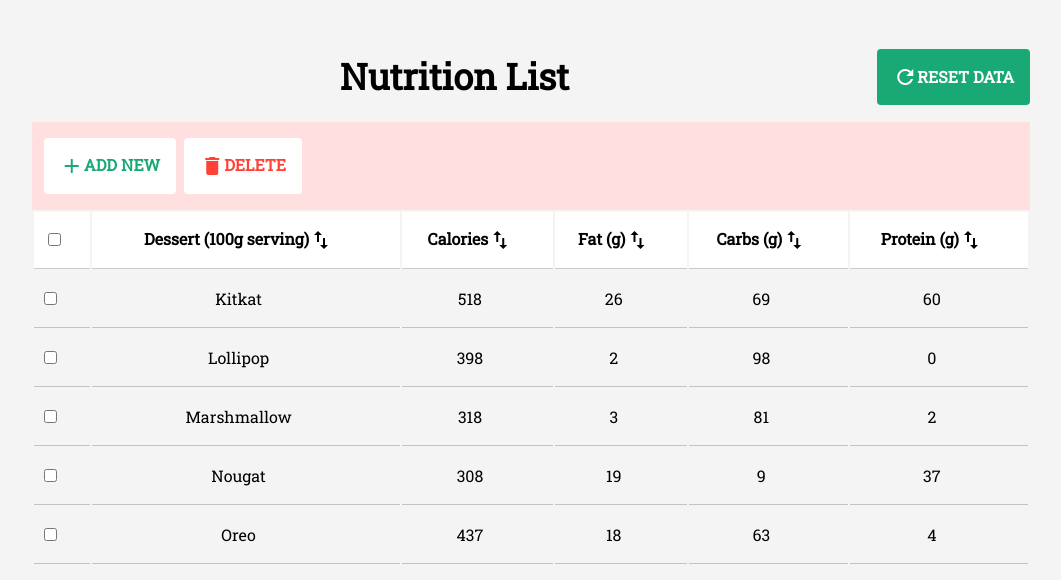
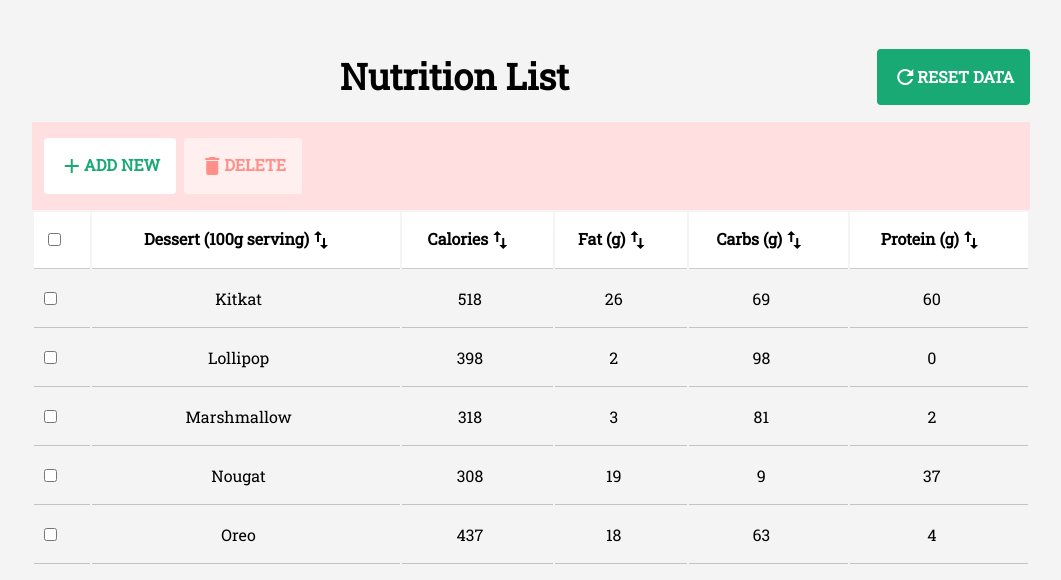
Before and after one commit to gittmaan/dessert-nutrition-table-summary, a React (Create React App) app: page / in a window 1280 px wide. Shown: the top 580 px of the page, without its empty margins (109-1170 px from the left). Built offline with nearby package versions, Linux system fonts and the light colour scheme.

Commit message:
Button handles disabled properly

```diff
--- a/src/components/Button/index.tsx
+++ b/src/components/Button/index.tsx
@@ -1,7 +1,7 @@
 import { ReactNode } from 'react';
 import styled from 'styled-components';
 
-const classList: { [key:string]: string} = {
+const baseClasses: { [key:string]: string} = {
     primary: 'br2 pa3 outline-0 bn-l b flex items-center'
 };
 
@@ -25,11 +25,12 @@
   type='primary',
   ...props
 }) => {
-  const classFinal = `${classList[type]} ${className}`;
+  const classFinal = `${baseClasses[type]} ${className} ${disabled ? 'o-50' : 'dim pointer'}`;
 
   return(
     <ButtonStyle
       className={classFinal}
+      disabled={disabled}
       { ...props }
     >
       {icon && <span
```
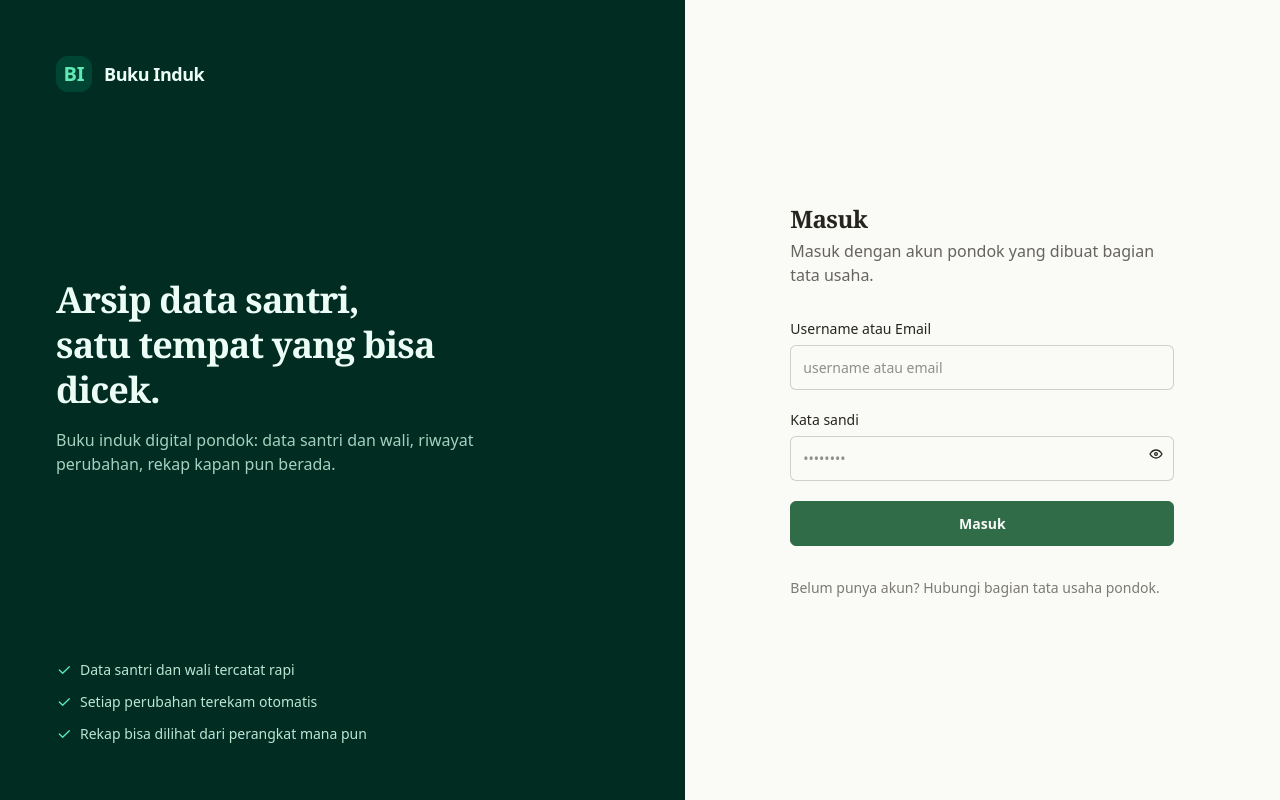
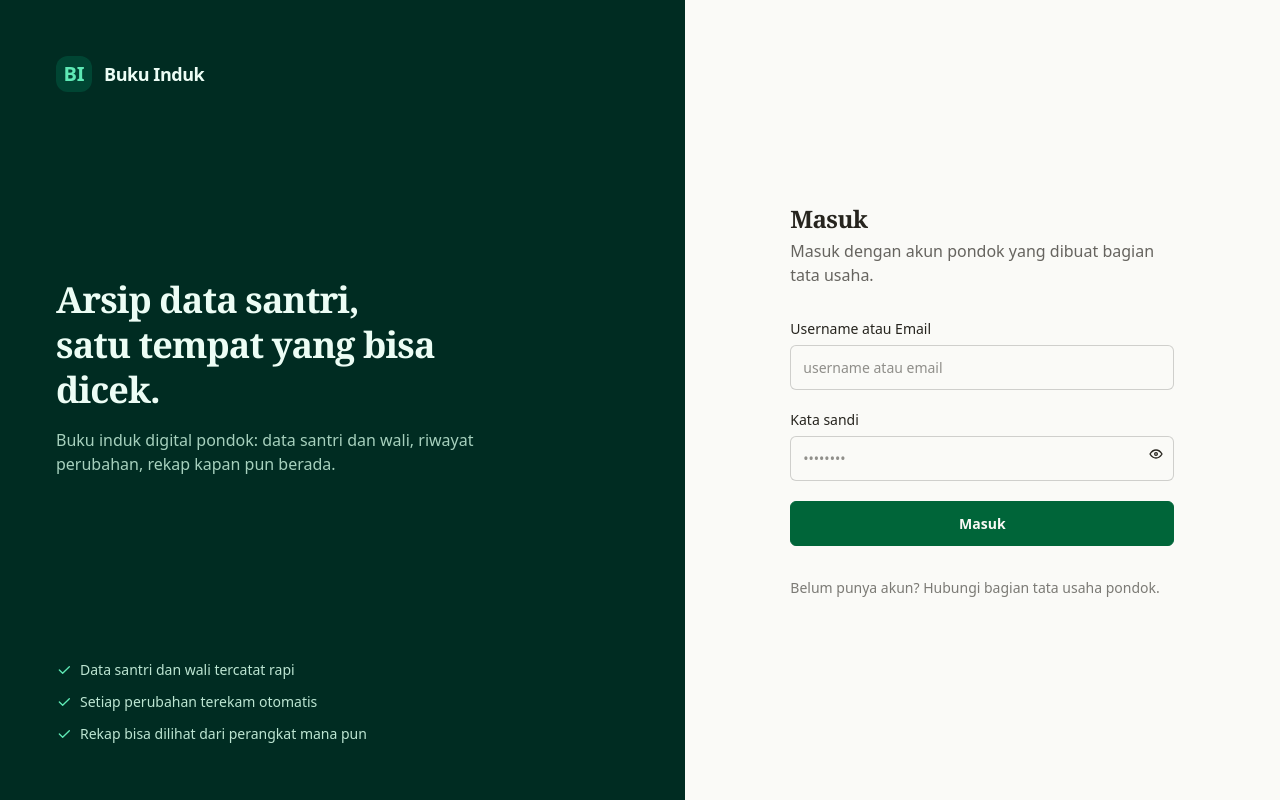
Before and after one commit to awalhadi006/buku-induk, a SvelteKit app: page /login in a window 1280 px wide. Built offline with nearby package versions, Linux system fonts and the light colour scheme; no server answers.

Commit message:
feat: perdalam nuansa pesantren — emerald pekat pada primary dan aksen emas pada tema light/dark

```diff
--- a/src/routes/layout.css
+++ b/src/routes/layout.css
@@ -20,21 +20,21 @@
 	--color-base-300: oklch(91% 0.007 95);
 	--color-base-content: oklch(26% 0.012 95);
 
-	/* Hijau institusi desaturasi — satu aksen untuk semuanya */
-	--color-primary: oklch(48% 0.085 155);
+	/* Emerald pesantren pekat + aksen emas — satu pasangan identitas */
+	--color-primary: oklch(44% 0.115 158);
 	--color-primary-content: oklch(98% 0.005 120);
 	--color-secondary: oklch(40% 0.015 95);
 	--color-secondary-content: oklch(97% 0.005 95);
-	--color-accent: oklch(36% 0.07 160);
-	--color-accent-content: oklch(97% 0.008 140);
+	--color-accent: oklch(63% 0.125 80);
+	--color-accent-content: oklch(24% 0.04 80);
 
 	--color-neutral: oklch(30% 0.012 95);
 	--color-neutral-content: oklch(96% 0.005 95);
 
 	--color-info: oklch(52% 0.08 240);
 	--color-info-content: oklch(97% 0.005 240);
-	--color-success: oklch(50% 0.09 150);
-	--color-success-content: oklch(97% 0.01 150);
+	--color-success: oklch(50% 0.1 152);
+	--color-success-content: oklch(97% 0.01 152);
 	--color-warning: oklch(66% 0.13 70);
 	--color-warning-content: oklch(25% 0.03 70);
 	--color-error: oklch(52% 0.14 25);
@@ -60,12 +60,12 @@
 	--color-base-300: oklch(26% 0.01 95);
 	--color-base-content: oklch(90% 0.008 95);
 
-	--color-primary: oklch(72% 0.11 155);
-	--color-primary-content: oklch(20% 0.03 155);
+	--color-primary: oklch(76% 0.135 155);
+	--color-primary-content: oklch(20% 0.045 155);
 	--color-secondary: oklch(75% 0.012 95);
 	--color-secondary-content: oklch(20% 0.008 95);
-	--color-accent: oklch(78% 0.09 145);
-	--color-accent-content: oklch(20% 0.02 145);
+	--color-accent: oklch(80% 0.12 85);
+	--color-accent-content: oklch(22% 0.035 85);
 
 	--color-neutral: oklch(30% 0.012 95);
 	--color-neutral-content: oklch(90% 0.008 95);
```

☆ ☆ ☆ ☆ ☆ ☆ ☆

[What is expected] Your job is to copy every entry exactly. Omit the pictures.

[Your response]
Before and after one commit to gittmaan/dessert-nutrition-table-summary, a React (Create React App) app: page / in a window 1280 px wide. Shown: the top 580 px of the page, without its empty margins (109-1170 px from the left). Built offline with nearby package versions, Linux system fonts and the light colour scheme.

Commit message:
Button handles disabled properly

```diff
--- a/src/components/Button/index.tsx
+++ b/src/components/Button/index.tsx
@@ -1,7 +1,7 @@
 import { ReactNode } from 'react';
 import styled from 'styled-components';
 
-const classList: { [key:string]: string} = {
+const baseClasses: { [key:string]: string} = {
     primary: 'br2 pa3 outline-0 bn-l b flex items-center'
 };
 
@@ -25,11 +25,12 @@
   type='primary',
   ...props
 }) => {
-  const classFinal = `${classList[type]} ${className}`;
+  const classFinal = `${baseClasses[type]} ${className} ${disabled ? 'o-50' : 'dim pointer'}`;
 
   return(
     <ButtonStyle
       className={classFinal}
+      disabled={disabled}
       { ...props }
     >
       {icon && <span
```
Before and after one commit to awalhadi006/buku-induk, a SvelteKit app: page /login in a window 1280 px wide. Built offline with nearby package versions, Linux system fonts and the light colour scheme; no server answers.

Commit message:
feat: perdalam nuansa pesantren — emerald pekat pada primary dan aksen emas pada tema light/dark

```diff
--- a/src/routes/layout.css
+++ b/src/routes/layout.css
@@ -20,21 +20,21 @@
 	--color-base-300: oklch(91% 0.007 95);
 	--color-base-content: oklch(26% 0.012 95);
 
-	/* Hijau institusi desaturasi — satu aksen untuk semuanya */
-	--color-primary: oklch(48% 0.085 155);
+	/* Emerald pesantren pekat + aksen emas — satu pasangan identitas */
+	--color-primary: oklch(44% 0.115 158);
 	--color-primary-content: oklch(98% 0.005 120);
 	--color-secondary: oklch(40% 0.015 95);
 	--color-secondary-content: oklch(97% 0.005 95);
-	--color-accent: oklch(36% 0.07 160);
-	--color-accent-content: oklch(97% 0.008 140);
+	--color-accent: oklch(63% 0.125 80);
+	--color-accent-content: oklch(24% 0.04 80);
 
 	--color-neutral: oklch(30% 0.012 95);
 	--color-neutral-content: oklch(96% 0.005 95);
 
 	--color-info: oklch(52% 0.08 240);
 	--color-info-content: oklch(97% 0.005 240);
-	--color-success: oklch(50% 0.09 150);
-	--color-success-content: oklch(97% 0.01 150);
+	--color-success: oklch(50% 0.1 152);
+	--color-success-content: oklch(97% 0.01 152);
 	--color-warning: oklch(66% 0.13 70);
 	--color-warning-content: oklch(25% 0.03 70);
 	--color-error: oklch(52% 0.14 25);
@@ -60,12 +60,12 @@
 	--color-base-300: oklch(26% 0.01 95);
 	--color-base-content: oklch(90% 0.008 95);
 
-	--color-primary: oklch(72% 0.11 155);
-	--color-primary-content: oklch(20% 0.03 155);
+	--color-primary: oklch(76% 0.135 155);
+	--color-primary-content: oklch(20% 0.045 155);
 	--color-secondary: oklch(75% 0.012 95);
 	--color-secondary-content: oklch(20% 0.008 95);
-	--color-accent: oklch(78% 0.09 145);
-	--color-accent-content: oklch(20% 0.02 145);
+	--color-accent: oklch(80% 0.12 85);
+	--color-accent-content: oklch(22% 0.035 85);
 
 	--color-neutral: oklch(30% 0.012 95);
 	--color-neutral-content: oklch(90% 0.008 95);
```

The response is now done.